This isn't strictly a texturing tool, though I have I used it to make some textures... One of my favorite bead reamers (for use on uncured clay) is a thick needle I got in a set of "household-use" type needles. I believe it's a canvas or a sail needle. It's much thicker than a regular sewing needle, and it's blunt, so I don't have to worry about constantly pricking my fingers with it. The whole set of needles was just a dollar (at Dollar Tree, if you happen to have one nearby). I love this needle because it allows me to easily pierce my beads with holes big enough for the thicker stringing material I often use. A knitting needle would also work, but since I don't knit... ;o) A bamboo skewer would also do the trick.
When making texture sheets, I used a variety of things I found in my "hardware scraps" jars. These included the heads of screws and the tips of wire nuts (those things you use to protect the connection when you screw two electrical wires together). You can find all sorts of textures in a toolbox! Try sandpaper, for instance, for a nice, even texture-- useful for covering fingerprints.
Another of my favorite texturing tools-- one I use a lot for faux metal and stone-- is a large metal medallion I bought at a sale at Claire's. The necklace itself was, IMHO, hideous. The medallion was about four or five times bigger than anything I'd ever actually wear, but the medallion has a great textured design that transfers easily to clay.
So, while you aren't likely to find the same exact medallion I have, you can still remember to keep clay and textures in mind the next time you're at a sale (or wandering through the junkyard, or rummaging through the attic, or... you get the idea). You can get cool textures for next to nothing! Look at "junk jewelry", children's small toys and trinkets, silverware (for the patterns on the handles), shoes (for the patterns in the treds), speaking of treds-- the tires on toy cars are a great possibility, and the list goes on!

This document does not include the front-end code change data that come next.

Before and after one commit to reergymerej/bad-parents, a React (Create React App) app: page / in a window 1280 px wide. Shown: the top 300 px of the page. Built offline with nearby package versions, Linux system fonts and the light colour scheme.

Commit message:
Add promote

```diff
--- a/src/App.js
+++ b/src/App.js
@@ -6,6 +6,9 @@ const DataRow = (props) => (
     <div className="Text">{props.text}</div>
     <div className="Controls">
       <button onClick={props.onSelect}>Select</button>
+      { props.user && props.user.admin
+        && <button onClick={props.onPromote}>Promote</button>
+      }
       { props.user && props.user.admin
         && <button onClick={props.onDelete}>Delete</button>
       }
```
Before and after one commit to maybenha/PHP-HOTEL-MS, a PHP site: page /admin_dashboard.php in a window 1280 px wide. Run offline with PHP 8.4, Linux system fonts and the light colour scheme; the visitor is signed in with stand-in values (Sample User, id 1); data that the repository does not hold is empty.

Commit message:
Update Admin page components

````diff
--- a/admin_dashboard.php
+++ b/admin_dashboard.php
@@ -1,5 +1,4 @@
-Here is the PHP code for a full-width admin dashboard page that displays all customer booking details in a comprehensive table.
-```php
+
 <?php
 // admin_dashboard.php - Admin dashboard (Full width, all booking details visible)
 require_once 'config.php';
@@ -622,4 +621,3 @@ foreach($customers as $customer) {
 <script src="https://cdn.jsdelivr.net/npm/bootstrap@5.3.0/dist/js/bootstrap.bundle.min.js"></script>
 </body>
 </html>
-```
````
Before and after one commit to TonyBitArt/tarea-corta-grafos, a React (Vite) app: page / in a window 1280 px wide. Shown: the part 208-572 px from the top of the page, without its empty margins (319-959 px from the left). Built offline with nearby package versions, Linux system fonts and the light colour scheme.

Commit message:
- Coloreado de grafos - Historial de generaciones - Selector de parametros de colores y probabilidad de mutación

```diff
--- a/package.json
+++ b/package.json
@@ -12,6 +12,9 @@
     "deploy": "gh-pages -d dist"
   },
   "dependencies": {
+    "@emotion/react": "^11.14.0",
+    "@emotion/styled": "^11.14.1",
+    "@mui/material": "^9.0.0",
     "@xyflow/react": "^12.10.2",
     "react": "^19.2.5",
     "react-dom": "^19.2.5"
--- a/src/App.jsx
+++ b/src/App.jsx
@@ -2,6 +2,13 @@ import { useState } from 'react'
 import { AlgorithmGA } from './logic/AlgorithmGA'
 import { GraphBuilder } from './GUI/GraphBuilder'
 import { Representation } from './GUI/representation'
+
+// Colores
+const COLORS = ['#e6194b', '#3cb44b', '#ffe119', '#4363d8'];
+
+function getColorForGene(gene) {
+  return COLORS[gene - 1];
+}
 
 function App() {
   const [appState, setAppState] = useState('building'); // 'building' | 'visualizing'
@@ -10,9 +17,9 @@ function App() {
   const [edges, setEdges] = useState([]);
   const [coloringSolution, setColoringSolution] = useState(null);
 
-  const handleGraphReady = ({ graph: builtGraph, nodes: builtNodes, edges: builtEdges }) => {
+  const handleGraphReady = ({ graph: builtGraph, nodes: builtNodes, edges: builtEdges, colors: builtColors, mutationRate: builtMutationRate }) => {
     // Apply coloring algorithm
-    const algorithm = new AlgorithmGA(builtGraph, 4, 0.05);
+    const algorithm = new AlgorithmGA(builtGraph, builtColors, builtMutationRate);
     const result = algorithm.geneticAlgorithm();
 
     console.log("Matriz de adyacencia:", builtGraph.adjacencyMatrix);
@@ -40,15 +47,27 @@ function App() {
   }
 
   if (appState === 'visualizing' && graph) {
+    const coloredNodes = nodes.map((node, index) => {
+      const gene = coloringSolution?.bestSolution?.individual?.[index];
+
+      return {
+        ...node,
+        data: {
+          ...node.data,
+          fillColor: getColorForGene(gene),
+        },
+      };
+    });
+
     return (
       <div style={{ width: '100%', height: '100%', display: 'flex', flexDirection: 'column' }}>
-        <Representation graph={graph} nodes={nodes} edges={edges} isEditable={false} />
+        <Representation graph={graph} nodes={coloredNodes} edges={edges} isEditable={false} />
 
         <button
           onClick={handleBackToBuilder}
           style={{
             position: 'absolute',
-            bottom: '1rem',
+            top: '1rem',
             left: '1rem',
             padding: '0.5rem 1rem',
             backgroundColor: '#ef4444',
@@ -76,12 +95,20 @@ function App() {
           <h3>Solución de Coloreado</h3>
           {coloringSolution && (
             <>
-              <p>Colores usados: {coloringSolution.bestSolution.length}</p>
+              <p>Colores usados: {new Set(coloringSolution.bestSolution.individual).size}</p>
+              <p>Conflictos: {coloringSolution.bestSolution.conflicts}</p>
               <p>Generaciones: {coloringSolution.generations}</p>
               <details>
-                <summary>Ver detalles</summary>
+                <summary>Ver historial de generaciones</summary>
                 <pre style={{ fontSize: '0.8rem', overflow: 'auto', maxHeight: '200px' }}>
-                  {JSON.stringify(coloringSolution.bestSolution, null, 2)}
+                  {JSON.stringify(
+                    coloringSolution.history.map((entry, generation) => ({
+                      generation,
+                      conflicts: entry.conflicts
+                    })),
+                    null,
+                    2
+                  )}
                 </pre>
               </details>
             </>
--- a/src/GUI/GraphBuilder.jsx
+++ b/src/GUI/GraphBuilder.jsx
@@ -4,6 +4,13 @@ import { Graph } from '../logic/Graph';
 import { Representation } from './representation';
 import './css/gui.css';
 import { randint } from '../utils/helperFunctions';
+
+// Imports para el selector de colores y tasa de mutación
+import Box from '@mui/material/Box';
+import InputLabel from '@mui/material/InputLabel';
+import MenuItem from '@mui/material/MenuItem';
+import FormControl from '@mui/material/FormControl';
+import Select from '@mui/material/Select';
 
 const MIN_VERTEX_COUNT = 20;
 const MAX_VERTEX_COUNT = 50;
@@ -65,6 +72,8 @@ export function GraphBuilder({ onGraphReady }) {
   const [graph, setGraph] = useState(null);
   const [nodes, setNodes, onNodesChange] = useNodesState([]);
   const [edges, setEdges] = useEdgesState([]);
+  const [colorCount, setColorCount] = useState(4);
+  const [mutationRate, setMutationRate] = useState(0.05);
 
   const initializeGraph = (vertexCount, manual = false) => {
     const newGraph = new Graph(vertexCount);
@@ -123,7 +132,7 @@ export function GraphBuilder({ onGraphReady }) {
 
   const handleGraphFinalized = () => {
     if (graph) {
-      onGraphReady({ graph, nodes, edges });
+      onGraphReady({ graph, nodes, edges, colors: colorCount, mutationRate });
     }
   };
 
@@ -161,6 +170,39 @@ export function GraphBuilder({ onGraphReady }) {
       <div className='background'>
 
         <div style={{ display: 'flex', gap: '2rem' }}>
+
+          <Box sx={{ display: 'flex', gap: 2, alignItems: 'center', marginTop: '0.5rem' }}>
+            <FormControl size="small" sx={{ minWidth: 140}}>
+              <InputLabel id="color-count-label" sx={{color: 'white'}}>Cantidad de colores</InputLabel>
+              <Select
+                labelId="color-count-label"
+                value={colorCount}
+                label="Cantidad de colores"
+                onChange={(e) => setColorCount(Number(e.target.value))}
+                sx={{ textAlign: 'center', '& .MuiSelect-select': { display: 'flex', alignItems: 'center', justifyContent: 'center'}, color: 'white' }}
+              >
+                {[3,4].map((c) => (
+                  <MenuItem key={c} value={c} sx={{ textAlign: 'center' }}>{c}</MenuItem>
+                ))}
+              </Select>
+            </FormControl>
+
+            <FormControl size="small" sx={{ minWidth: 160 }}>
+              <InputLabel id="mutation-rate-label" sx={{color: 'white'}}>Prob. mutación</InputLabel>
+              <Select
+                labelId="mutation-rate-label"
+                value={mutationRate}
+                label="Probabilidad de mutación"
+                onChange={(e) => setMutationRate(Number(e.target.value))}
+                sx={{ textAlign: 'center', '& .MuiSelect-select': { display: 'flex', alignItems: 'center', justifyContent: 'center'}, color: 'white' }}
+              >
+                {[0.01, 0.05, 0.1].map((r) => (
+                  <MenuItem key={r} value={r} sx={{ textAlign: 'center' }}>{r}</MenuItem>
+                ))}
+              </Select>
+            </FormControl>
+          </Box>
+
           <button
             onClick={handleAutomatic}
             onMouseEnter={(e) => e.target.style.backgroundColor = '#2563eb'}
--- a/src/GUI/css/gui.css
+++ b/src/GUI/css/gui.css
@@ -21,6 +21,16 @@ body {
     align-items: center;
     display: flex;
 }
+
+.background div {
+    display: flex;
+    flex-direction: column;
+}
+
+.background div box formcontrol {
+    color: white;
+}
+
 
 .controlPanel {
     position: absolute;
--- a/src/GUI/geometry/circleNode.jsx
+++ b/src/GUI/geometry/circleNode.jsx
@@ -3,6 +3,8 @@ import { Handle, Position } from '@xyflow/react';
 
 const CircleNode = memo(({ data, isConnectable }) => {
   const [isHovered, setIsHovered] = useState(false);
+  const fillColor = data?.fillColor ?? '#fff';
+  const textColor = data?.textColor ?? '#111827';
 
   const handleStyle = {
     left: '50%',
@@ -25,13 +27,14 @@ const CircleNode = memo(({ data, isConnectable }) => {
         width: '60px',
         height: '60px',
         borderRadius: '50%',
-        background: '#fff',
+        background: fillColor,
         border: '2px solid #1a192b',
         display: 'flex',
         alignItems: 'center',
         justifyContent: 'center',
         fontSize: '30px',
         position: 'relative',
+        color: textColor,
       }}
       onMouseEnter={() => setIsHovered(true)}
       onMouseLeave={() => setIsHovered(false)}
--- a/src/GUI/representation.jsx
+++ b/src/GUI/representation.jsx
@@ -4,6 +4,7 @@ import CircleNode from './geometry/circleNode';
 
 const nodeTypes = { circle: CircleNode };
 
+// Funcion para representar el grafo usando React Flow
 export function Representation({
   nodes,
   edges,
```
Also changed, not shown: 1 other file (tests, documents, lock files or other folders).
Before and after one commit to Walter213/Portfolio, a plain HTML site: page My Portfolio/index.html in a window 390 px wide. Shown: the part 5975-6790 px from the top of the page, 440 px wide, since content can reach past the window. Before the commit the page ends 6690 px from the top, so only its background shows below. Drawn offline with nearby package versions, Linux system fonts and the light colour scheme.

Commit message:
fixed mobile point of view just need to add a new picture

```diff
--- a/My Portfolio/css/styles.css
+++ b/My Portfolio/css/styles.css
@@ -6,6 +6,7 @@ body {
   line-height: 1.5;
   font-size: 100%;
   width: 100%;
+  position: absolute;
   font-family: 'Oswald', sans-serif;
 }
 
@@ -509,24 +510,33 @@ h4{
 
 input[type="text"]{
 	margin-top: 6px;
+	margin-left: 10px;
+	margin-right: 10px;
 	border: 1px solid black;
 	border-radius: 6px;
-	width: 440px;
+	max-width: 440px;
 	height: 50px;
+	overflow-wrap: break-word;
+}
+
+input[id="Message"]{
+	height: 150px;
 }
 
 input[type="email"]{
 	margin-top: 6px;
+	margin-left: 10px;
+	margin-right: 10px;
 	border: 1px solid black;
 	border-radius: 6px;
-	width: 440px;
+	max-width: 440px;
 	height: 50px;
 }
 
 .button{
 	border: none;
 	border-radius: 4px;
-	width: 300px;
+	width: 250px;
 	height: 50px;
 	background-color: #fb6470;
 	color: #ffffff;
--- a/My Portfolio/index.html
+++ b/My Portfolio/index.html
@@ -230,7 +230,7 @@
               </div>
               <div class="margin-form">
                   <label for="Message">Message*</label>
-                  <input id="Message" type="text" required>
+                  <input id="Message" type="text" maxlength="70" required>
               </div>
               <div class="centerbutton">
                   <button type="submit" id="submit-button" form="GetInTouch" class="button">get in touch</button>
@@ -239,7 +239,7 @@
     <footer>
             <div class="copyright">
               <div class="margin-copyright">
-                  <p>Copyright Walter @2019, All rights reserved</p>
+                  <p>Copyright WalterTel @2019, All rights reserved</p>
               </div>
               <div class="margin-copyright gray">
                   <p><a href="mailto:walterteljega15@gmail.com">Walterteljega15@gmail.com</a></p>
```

For more information about texturizing tools, visit Polymer Clay Web's page on texturizers. One of these days, I'll get around to making more pages about texturizers and other found tools. It's on my list-- I promise! ;o) In fact, I'm in the process of writing a section about homemade stamps, which is certainly related to this subject.
At the bottom of that page, I've somehow failed to put any related links, I see. I'll have to remedy that. If there were a list of related links, this one would certainly be on it: Glass Attic: Texturing. Glass Attic is another excellent source for information about all things polymer clay. Sometimes there's so much information that it can be overwhelming, but it's a great place to browse for new ideas.